Directions for this task
Please find all lines in the data that hold the string "file" and copy them.

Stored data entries
────────
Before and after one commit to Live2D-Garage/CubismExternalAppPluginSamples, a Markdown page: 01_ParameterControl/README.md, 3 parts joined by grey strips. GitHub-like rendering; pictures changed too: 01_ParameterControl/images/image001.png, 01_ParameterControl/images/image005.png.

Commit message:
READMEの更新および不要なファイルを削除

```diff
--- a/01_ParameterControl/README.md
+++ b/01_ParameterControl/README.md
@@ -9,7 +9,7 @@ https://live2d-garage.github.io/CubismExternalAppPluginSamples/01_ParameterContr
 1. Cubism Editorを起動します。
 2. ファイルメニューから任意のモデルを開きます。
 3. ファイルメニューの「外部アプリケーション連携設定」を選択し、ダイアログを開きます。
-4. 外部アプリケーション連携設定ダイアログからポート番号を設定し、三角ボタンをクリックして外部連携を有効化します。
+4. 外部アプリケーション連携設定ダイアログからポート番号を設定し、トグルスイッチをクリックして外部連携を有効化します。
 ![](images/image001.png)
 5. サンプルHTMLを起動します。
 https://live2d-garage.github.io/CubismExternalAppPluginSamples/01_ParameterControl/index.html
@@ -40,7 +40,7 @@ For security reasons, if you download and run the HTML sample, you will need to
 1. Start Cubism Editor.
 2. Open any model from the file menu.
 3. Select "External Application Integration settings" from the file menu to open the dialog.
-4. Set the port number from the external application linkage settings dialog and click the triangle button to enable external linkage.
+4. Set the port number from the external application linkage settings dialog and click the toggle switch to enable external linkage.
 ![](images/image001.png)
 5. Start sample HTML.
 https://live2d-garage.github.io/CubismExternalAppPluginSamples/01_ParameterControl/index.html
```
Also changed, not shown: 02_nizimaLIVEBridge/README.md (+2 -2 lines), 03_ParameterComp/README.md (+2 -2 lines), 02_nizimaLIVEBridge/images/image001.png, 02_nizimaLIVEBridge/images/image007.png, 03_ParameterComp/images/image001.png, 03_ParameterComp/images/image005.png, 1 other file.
────────
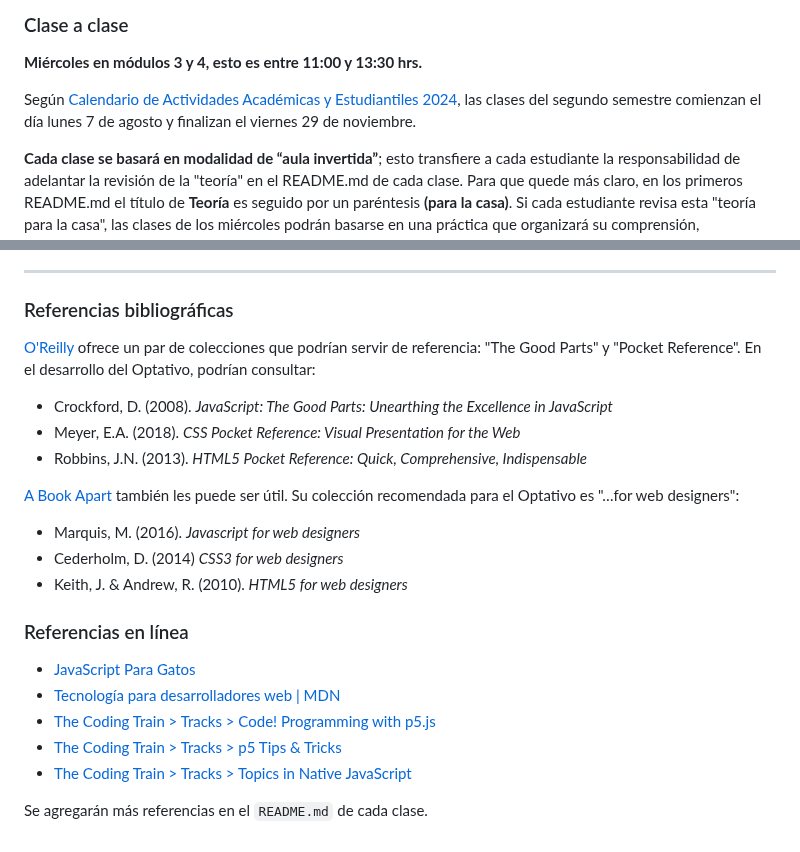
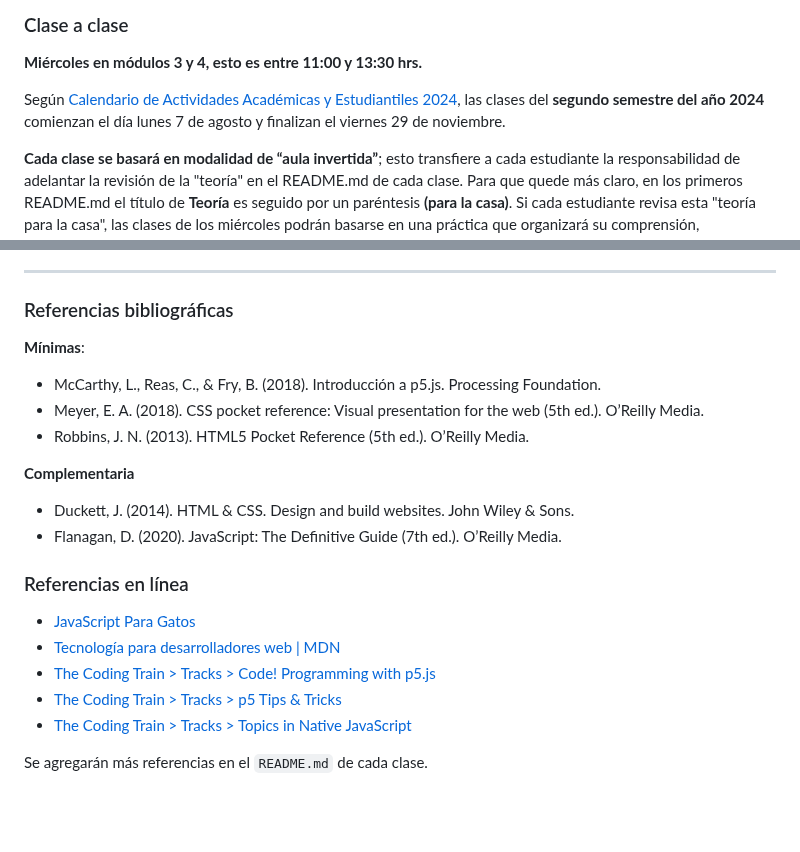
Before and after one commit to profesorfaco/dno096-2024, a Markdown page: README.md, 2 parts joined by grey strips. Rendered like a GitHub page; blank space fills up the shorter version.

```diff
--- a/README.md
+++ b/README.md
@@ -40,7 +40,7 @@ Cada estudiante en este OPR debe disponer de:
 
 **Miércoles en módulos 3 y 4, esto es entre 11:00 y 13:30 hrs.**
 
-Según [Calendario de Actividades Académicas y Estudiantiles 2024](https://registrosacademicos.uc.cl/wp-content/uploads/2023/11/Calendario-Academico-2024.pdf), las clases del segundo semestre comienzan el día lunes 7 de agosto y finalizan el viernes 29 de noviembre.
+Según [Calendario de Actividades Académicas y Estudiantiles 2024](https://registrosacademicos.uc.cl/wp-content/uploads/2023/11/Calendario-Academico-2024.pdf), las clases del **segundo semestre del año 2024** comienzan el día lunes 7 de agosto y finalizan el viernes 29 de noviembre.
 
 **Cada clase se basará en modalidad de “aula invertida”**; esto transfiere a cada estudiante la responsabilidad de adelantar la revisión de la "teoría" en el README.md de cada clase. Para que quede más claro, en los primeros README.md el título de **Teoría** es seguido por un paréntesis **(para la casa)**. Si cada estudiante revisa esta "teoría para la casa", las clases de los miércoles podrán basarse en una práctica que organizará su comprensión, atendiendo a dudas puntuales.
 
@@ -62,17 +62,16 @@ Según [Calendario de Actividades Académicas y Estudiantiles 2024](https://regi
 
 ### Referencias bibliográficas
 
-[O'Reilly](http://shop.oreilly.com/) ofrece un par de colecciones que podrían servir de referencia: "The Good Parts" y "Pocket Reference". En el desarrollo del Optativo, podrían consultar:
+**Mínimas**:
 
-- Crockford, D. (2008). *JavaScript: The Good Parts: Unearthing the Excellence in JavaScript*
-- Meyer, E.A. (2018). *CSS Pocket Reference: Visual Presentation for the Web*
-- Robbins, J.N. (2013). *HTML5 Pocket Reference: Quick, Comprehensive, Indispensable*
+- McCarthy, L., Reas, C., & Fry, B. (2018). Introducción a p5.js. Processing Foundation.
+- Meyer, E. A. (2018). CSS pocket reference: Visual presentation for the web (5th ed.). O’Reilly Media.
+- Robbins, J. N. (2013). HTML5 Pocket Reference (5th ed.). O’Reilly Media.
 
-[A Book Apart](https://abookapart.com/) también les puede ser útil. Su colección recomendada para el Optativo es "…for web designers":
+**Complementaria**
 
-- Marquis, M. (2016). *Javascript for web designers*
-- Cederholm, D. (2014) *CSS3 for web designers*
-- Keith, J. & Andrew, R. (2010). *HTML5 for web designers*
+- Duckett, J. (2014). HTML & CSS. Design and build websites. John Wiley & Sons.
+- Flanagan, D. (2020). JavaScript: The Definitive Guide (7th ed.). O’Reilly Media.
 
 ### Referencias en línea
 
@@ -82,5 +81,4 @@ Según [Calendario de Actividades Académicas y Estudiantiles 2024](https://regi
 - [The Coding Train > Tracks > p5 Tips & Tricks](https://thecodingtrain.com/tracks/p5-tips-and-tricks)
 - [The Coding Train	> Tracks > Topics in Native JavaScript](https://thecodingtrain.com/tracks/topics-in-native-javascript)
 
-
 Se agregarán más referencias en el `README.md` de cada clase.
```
────────
Written reply
 2. Open any model from the file menu.
 3. Select "External Application Integration settings" from the file menu to open the dialog.
Also changed, not shown: 02_nizimaLIVEBridge/README.md (+2 -2 lines), 03_ParameterComp/README.md (+2 -2 lines), 02_nizimaLIVEBridge/images/image001.png, 02_nizimaLIVEBridge/images/image007.png, 03_ParameterComp/images/image001.png, 03_ParameterComp/images/image005.png, 1 other file.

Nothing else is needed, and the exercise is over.